Nestled in the heart of Oregon’s wine country, the Dundee Fire Station satisfies the needs of both the growing fire department staff and the greater Dundee community. Designers were tasked with designing a new station that would reflect the character of the community, encourage maximum workspace efficiency, and accommodate their anticipated growth over the next thirty years. In addition, designers were tasked with developing a solution that would allow the city’s existing fire station to remain operational during construction and worked carefully with the city to determine a building location and site design that would address this request.
The station consists of 17,500 SF of space, including expanded living accommodations with dedicated bunks, gender neutral toilets (single occupancy), and an improved kitchen, as well as dining and dayroom areas. In addition, a large multi-purpose room was created to serve the needs of the city, fire department, and surrounding community.

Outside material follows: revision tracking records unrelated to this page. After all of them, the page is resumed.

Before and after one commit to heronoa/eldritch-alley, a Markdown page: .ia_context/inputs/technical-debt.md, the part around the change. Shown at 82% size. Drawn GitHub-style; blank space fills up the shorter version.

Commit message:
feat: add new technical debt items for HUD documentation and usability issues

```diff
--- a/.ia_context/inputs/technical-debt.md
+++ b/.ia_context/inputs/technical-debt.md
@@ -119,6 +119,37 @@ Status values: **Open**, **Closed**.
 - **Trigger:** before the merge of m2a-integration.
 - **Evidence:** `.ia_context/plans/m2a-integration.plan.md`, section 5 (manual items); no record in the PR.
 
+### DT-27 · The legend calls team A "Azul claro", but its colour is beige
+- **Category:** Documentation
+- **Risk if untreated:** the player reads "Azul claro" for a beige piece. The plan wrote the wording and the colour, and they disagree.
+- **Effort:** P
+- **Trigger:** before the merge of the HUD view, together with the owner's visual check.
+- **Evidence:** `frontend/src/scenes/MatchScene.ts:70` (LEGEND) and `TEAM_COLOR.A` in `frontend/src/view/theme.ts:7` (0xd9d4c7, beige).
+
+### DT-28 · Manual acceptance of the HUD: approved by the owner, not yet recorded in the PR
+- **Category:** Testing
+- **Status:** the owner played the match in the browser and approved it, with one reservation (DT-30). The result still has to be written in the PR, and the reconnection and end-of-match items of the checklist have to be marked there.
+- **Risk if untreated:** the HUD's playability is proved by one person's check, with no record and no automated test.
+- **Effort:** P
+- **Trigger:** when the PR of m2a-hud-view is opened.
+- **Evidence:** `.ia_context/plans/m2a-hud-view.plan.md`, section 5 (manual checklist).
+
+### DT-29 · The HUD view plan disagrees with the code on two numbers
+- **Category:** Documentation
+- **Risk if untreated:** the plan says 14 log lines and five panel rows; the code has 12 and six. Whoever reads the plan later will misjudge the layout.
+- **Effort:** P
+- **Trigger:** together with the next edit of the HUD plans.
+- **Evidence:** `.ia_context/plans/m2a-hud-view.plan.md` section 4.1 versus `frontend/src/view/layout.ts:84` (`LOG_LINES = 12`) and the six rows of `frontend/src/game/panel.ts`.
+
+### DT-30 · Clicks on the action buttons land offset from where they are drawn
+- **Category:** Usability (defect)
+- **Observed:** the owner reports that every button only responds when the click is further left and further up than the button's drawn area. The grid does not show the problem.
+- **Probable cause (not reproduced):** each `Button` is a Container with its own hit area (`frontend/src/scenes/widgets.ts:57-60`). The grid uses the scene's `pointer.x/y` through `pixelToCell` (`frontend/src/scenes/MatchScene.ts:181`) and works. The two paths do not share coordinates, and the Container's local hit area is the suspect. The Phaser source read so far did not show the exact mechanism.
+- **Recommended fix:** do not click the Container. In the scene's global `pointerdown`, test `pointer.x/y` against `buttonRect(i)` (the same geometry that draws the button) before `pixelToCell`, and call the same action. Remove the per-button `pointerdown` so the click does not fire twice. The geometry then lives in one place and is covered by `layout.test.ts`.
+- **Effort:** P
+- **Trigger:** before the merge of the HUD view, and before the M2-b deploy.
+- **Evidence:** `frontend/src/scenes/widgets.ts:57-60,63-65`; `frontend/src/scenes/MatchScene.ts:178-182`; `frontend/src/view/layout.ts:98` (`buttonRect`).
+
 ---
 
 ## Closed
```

The new apparatus bay is significantly larger than the previous bay space. The station also features skylights and clerestories in the bays to provide extensive, natural daylighting, and an adjacent stair tower for training as well as access to the mezzanine. The design allowed for a phased construction process to accommodate the existing station operations through the entire construction process. A Structural Insulated Panel System (SIPS) design with a masonry veneer was used in the construction. This innovative building design is resilient, energy efficient, and cost effective.
Designers initially worked with the City of Dundee on a space needs assessment for the fire department to determine the requirements and associated costs for multiple development scenarios for the new station that would encourage growth over a 30-year period.